You are what you eat.

We’ve all heard it before, or at least felt it after scarfing down a McDouble and fries at 2AM on a Saturday night. But while the saying is often used to avoid bad eating habits, it could also be used to elicit a sense of privilege and class. Case in point: 2 Chainz and GQ Magazine’s “Most Expensivest Shit” video series. Over the course of 15 episodes, the rapper with the purposefully redundant name surveys the most outlandish luxury items from across the globe. Cameras follow as he tests out everything from a $5K toothbrush to $30K headphones. But some of the most interesting episodes deal with food. My personal favorites feature a $295 burger sprinkled with 24K gold, and a $1K ice cream sundae…also sprinkled with gold.

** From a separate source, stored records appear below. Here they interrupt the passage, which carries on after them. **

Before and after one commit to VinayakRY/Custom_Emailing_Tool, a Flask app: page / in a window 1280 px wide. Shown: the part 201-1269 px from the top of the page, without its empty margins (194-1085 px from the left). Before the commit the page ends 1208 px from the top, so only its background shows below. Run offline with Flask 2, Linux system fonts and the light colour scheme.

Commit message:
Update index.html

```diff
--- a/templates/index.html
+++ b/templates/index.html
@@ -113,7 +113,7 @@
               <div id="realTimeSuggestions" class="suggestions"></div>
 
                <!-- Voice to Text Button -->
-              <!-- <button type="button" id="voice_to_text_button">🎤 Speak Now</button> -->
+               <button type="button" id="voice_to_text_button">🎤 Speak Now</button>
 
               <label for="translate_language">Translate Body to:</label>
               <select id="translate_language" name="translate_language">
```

Most people probably had no idea such things existed, which would probably lead some to believe that that’s exactly the intent of the series: to show that this level of luxury is real. But that’s about as hard to believe as reality TV stars showing themselves cooking dinner at home in a desperate attempt at forced normalcy. The way I look at it, a sundae that costs a month’s worth of rent is not real for most people, even if it does actually exist. But just like with haute couture in the fashion world, foodies fetishize over cuisine that looks almost too good, but most certainly costs too much to eat. As a result, there’s this weird void for marketers to fill.

Enter the Food Network, FOX, and the weird flock of cooking competition shows we’ve seen lately. People simply get a kick out of watching an ordinary Joe whip up magical looking dishes and then get voted off back into mediocrity. It’s spoon and fork Darwinism, not unlike Project Runway and how it gives everyone watching a gavel and opinion on high-fashion.

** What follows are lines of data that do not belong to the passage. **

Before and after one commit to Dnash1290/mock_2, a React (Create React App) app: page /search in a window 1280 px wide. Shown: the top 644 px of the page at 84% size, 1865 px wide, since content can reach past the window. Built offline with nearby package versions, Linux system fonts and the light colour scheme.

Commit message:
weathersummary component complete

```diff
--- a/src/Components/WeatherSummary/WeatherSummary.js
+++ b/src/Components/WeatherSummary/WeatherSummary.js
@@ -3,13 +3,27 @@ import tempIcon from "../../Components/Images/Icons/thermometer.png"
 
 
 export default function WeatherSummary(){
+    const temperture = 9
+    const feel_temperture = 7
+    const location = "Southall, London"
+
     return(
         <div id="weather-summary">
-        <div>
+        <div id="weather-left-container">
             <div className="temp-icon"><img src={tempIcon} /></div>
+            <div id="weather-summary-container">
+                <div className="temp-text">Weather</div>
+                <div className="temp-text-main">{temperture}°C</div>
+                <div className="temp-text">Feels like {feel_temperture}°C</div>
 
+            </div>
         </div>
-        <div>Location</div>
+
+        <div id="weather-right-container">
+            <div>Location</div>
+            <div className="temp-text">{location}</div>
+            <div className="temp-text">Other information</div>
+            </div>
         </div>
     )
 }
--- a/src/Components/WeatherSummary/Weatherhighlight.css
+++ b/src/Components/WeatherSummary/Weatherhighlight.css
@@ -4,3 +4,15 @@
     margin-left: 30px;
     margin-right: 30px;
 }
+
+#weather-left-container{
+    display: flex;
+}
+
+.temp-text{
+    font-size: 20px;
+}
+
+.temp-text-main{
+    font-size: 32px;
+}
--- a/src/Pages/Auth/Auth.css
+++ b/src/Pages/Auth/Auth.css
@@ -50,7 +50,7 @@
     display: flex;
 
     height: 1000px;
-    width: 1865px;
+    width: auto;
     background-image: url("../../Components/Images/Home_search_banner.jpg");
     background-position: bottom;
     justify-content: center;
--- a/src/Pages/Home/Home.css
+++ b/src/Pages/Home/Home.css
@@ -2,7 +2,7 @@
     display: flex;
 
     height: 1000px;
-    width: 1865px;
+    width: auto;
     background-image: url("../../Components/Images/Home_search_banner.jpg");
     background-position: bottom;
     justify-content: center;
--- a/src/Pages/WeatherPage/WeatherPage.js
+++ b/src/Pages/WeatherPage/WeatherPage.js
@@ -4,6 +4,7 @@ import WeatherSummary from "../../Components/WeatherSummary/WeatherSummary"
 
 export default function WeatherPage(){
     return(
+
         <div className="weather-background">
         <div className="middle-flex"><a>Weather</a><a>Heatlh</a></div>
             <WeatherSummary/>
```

So, while GQ and 2 Chainz look to reel in viewers by exposing them to a bunch of cool shit most can’t afford or relate to (i.e. the allure of mainstream hip-hop), other outlets seek to profit by making the luxury of taste something more familiar and attainable. Just look at Yelp. Thanks to the app, and Yelpers who actually review restaurants so that the rest of us can lurk comments and weed out the bad spots, you never have to eat terrible Thai food again. Who needs a professional food critic when Yelpers are practically food-game Anna Wintours in their own right? They really don’t get enough credit. To speak directly: I thank God for y’all.

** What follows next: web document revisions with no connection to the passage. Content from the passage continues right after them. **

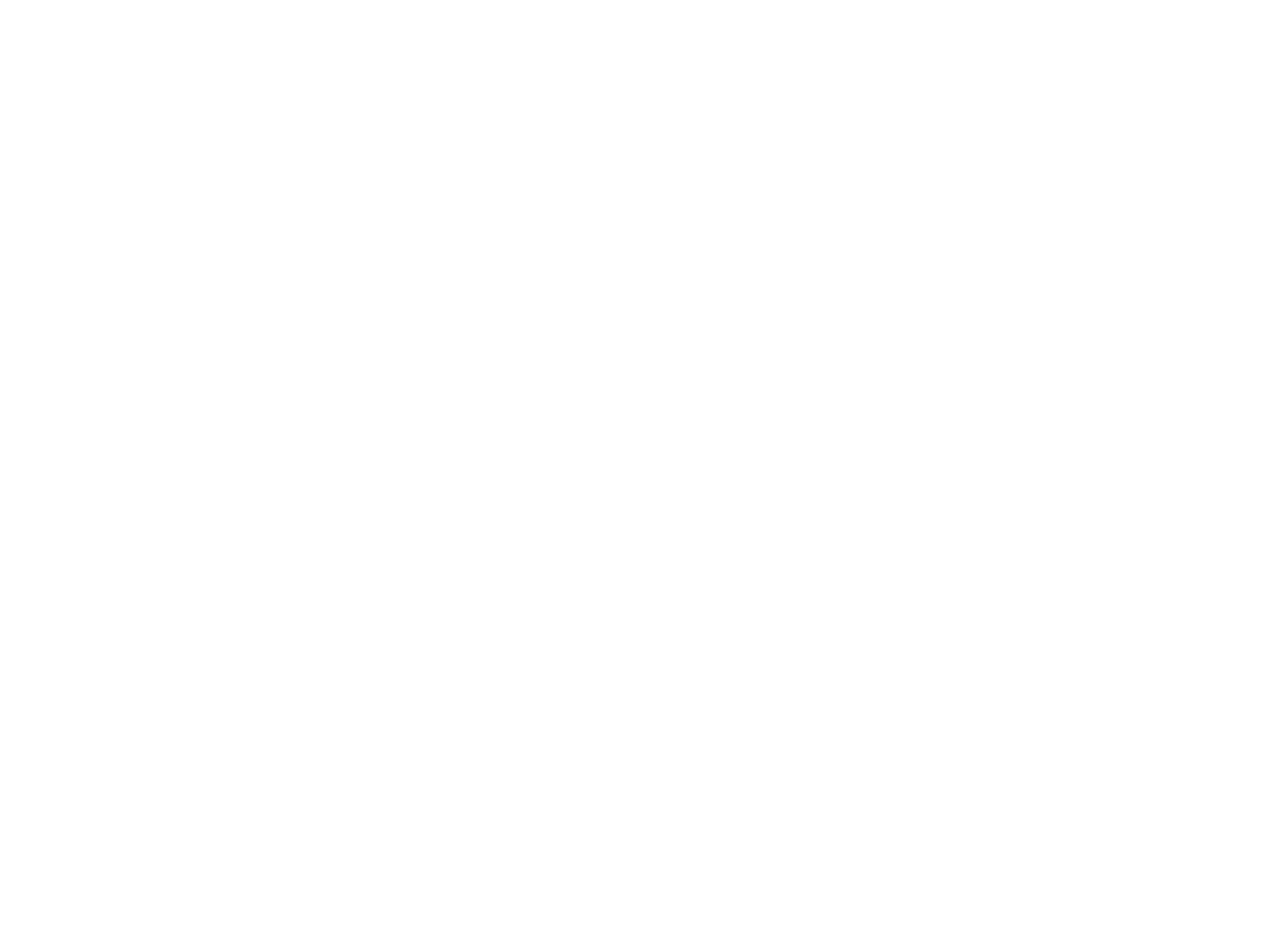
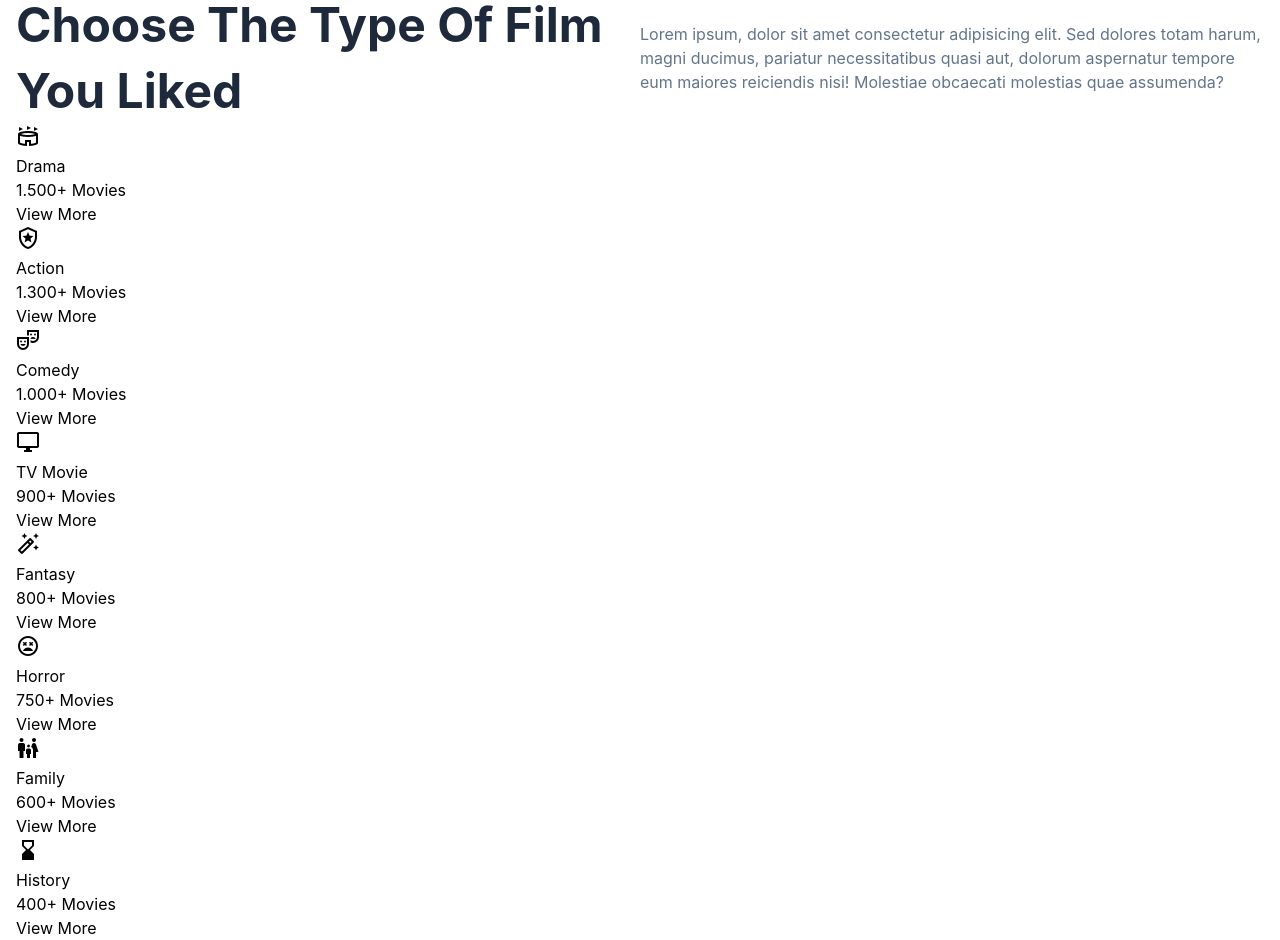
Before and after one commit to cperdiansyah/react-movienesia, a React (Create React App) app: page / in a window 1280 px wide. Shown: the part 700-1640 px from the top of the page. Before the commit the page ends 800 px from the top, so only its background shows below. Built offline with nearby package versions, Linux system fonts and the light colour scheme.

Commit message:
add data categories from home categories section

```diff
--- /dev/null
+++ b/public/env.js
@@ -0,0 +1,3 @@
+window.env = {
+  "TMDB_API_KEY": "defd5d714304c7bb88ab0dbb4ac5bccc"
+};
--- a/public/index.html
+++ b/public/index.html
@@ -25,6 +25,11 @@
       Learn how to configure a non-root public URL by running `npm run build`.
     -->
     <title>React App</title>
+    <script id="react-dotenv" src="./env.js"></script>
+    <link
+      href="https://fonts.googleapis.com/css?family=Material+Icons|Material+Icons+Outlined"
+      rel="stylesheet"
+    />
   </head>
   <body>
     <noscript>You need to enable JavaScript to run this app.</noscript>
--- a/src/App.css
+++ b/src/App.css
@@ -1,3 +1,6 @@
 .App {
   @apply transition duration-[400ms] ease-in-out;
 }
+body {
+  scroll-behavior: smooth;
+}
--- a/src/components/Brand/index.jsx
+++ b/src/components/Brand/index.jsx
@@ -20,7 +20,7 @@
               className="h-11 w-11"
               loading="lazy"
             />
-            <h3 className="font-semibold text-lg">
+            <h3 className="font-semibold text-xl">
               <span className="text-primary">Movie</span>
               <span className="text-secondary">Nesia</span>
             </h3>
--- /dev/null
+++ b/src/components/Card Categories/index.jsx
@@ -0,0 +1,25 @@
+import React from 'react';
+import Button from '../Button';
+
+export default function CardCategory({ category }) {
+  //   console.log(category);
+  return (
+    <div>
+      <div className="icon-wrapper">
+        <div className="icon-wrapper__icon">
+          <span className="material-icons-outlined">{category.avatar}</span>
+        </div>
+      </div>
+      <div className="categories-content-wrapper">
+        <h3 className="categories-content-wrapper__title">{category.name}</h3>
+        <p className="categories-content-wrapper__total">
+          {category.total.toLocaleString('id-ID')}+ Movies
+        </p>
+
+        <Button type="link" href={`/genres/${category.id}`}>
+          View More
+        </Button>
+      </div>
+    </div>
+  );
+}
--- a/src/components/ToogleDrakmode/index.jsx
+++ b/src/components/ToogleDrakmode/index.jsx
@@ -20,6 +20,7 @@
         type="button"
         className="
          transition duration-400 ease-in-out rounded-lg text-sm p-2.5
+         shadow-md
 
         text-gray-500 hover:bg-gray-500 hover:text-gray-300 active:bg-gray-300
         border-2 border-gray-500
--- a/src/pages/Home.jsx
+++ b/src/pages/Home.jsx
@@ -1,6 +1,7 @@
 import React from 'react';
 import { Helmet, HelmetProvider } from 'react-helmet-async';
 import Hero from '../parts/Hero';
+import Categories from '../parts/Home - Categories';
 
 export default function Home() {
   return (
@@ -9,6 +10,7 @@
         <title>Home | MovieNesia</title>
       </Helmet>
       <Hero />
+      <Categories />
     </HelmetProvider>
   );
 }
--- a/src/parts/Hero/index.jsx
+++ b/src/parts/Hero/index.jsx
@@ -6,17 +6,17 @@
 
 export default function Hero() {
   return (
-    <section className="pt-12 relative h-[700px]">
+    <section className="hero-section pt-7 relative ">
       <div className="container">
         <div className="flex flex-col md:flex-row md:items-center">
           <div className="w-full md:w-1/2 relative">
             <h3 className="welcome-sign text-lg text-gray-500 dark:text-gray-200 font-medium flex items-center ">
               Welcome
             </h3>
-            <h4 className="text-5xl font-bold leading-tight mt-3 text-slate-800 dark:text-slate-200">
+            <h4 className="text-5xl font-bold leading-tight mt-3 text-text_primary dark:text-text_primary_dark">
               Explore millions of movies and TV shows
             </h4>
-            <p className="text-lg mt-5 mb-10 text-slate-500 dark:text-slate-200 ">
+            <p className="text-lg mt-5 mb-10 text-text_secondary dark:text-text_secondary_dark ">
               You can still enjoy the latest movies and other movies online and
               at a lower price
             </p>
--- /dev/null
+++ b/src/parts/Home - Categories/index.jsx
@@ -0,0 +1,158 @@
+import React from 'react';
+import env from 'react-dotenv';
+
+import CardCategory from '../../components/Card Categories';
+
+export default function Categories() {
+  // const [categories, setCategories] = useState([]);
+
+  const categories = [
+    {
+      id: 28,
+      name: 'Action',
+      avatar: 'local_police',
+      total: 1300,
+    },
+    {
+      id: 12,
+      name: 'Adventure',
+      avatar: 'local_florist',
+      total: 200,
+    },
+    {
+      id: 16,
+      name: 'Animation',
+      avatar: 'cruelty_free',
+      total: 300,
+    },
+    {
+      id: 35,
+      name: 'Comedy',
+      avatar: 'theater_comedy',
+      total: 1000,
+    },
+    {
+      id: 80,
+      name: 'Crime',
+      avatar: 'gavel',
+      total: 300,
+    },
+    {
+      id: 99,
+      name: 'Documentary',
+      avatar: 'local_library',
+      total: 300,
+    },
+    {
+      id: 18,
+      name: 'Drama',
+      avatar: 'stadium',
+      total: 1500,
+    },
+    {
+      id: 10751,
+      name: 'Family',
+      avatar: 'family_restroom',
+      total: 600,
+    },
+    {
+      id: 14,
+      name: 'Fantasy',
+      avatar: 'auto_fix_high',
+      total: 800,
+    },
+    {
+      id: 36,
+      name: 'History',
+      avatar: 'hourglass_bottom',
+      total: 400,
+    },
+    {
+      id: 27,
+      name: 'Horror',
+      avatar: 'sentiment_very_dissatisfied',
+      total: 750,
+    },
+    {
+      id: 10402,
+      name: 'Music',
+      avatar: 'music_note',
+      total: 300,
+    },
+    {
+      id: 9648,
+      name: 'Mystery',
+      avatar: 'help_center',
+    },
+    {
+      id: 10749,
+      name: 'Romance',
+      avatar: 'volunteer_activism',
+      total: 300,
+    },
+    {
+      id: 878,
+      name: 'Science Fiction',
+      avatar: 'settings',
+      total: 300,
+    },
+    {
+      id: 10770,
+      name: 'TV Movie',
+      avatar: 'desktop_windows',
+      total: 900,
+    },
+    {
+      id: 53,
+      name: 'Thriller',
+      avatar: 'healing',
+      total: 300,
+    },
+    {
+      id: 10752,
+      name: 'War',
+      avatar: 'flag',
+      total: 300,
+    },
+    {
+      id: 37,
+      name: 'Western',
+      avatar: 'explore',
+      total: 300,
+    },
+  ];
+
+  return (
+    <section className="hero-categories-section pt-10">
+      <div className="container">
+        <div className="title-wrapper flex items-center">
+          <h3
+            className="title font-bold text-5xl  md:w-1/2 leading-snug
+          text-text_primary
+          dark:text-text_primary_dark"
+          >
+            Choose The Type Of Film You Liked
+          </h3>
+          <p
+            className="md:w-1/2 text-base
+           text-text_secondary
+            dark:text-text_secondary_dark"
+          >
+            Lorem ipsum, dolor sit amet consectetur adipisicing elit. Sed
+            dolores totam harum, magni ducimus, pariatur necessitatibus quasi
+            aut, dolorum aspernatur tempore eum maiores reiciendis nisi!
+            Molestiae obcaecati molestias quae assumenda?
+          </p>
+        </div>
+        <div className="categories-wrapper">
+          {categories
+            .sort((a, b) => b.total - a.total)
+            .slice(0, 8)
+            .map((category) => (
+              <CardCategory key={category.id} category={category} />
+            ))}
+        </div>
+      </div>
+    </section>
+  );
+}
--- a/tailwind.config.js
+++ b/tailwind.config.js
@@ -11,6 +11,10 @@
         dark: '#121829',
         primary: '#7B6EF6',
         secondary: '#1EA5FC',
+        text_primary: '#1e293b',
+        text_secondary: '#64748b',
+        text_primary_dark: '#e2e8f0',
+        text_secondary_dark: '#cbd5e1',
       },
       screen: {
         '2xl': '1320px',
```
Also changed, not shown: package.json (+9 -3 lines), 2 other files (tests, documents, lock files or other folders).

Oh, and don’t forget about the food trucks, aka the Urban Outfitters of the food revolution. Just like when shopping for new ‘fits at Urban, you can often find some really good, nuanced selections at food trucks. But, of course, people will judge you for being trendy. Trendy must always stand before a jury. Granted, the wholesale convenience of “cool” can be annoying to someone who just wants to grab a bite from a grilled cheese truck, or buy a pocket tee from Urban, but you have to go in expecting that some people are just in it for the Instagram likes.

Not that there’s anything wrong with that, though. As long as you don’t risk your food getting cold for the perfect shot, or slap your boyfriends hand away from the spinach and artichoke dip in favor of capturing the full appetizer, I think sharing food pics on social media is a great thing. For one, it shows that we’re finally catching up to what the Japanese and other cultures have been doing since forever: being more conscious about what we eat — even if only by accident. Ignoring the health benefits of the latter, a chili cheese dog simply isn’t quite as photogenic as a steak salad. Both are delicious, but no one wants to see brown chili dripping down a soggy bun on their newsfeed when it’s only 2PM on a Tuesday. Get your shit together, seriously.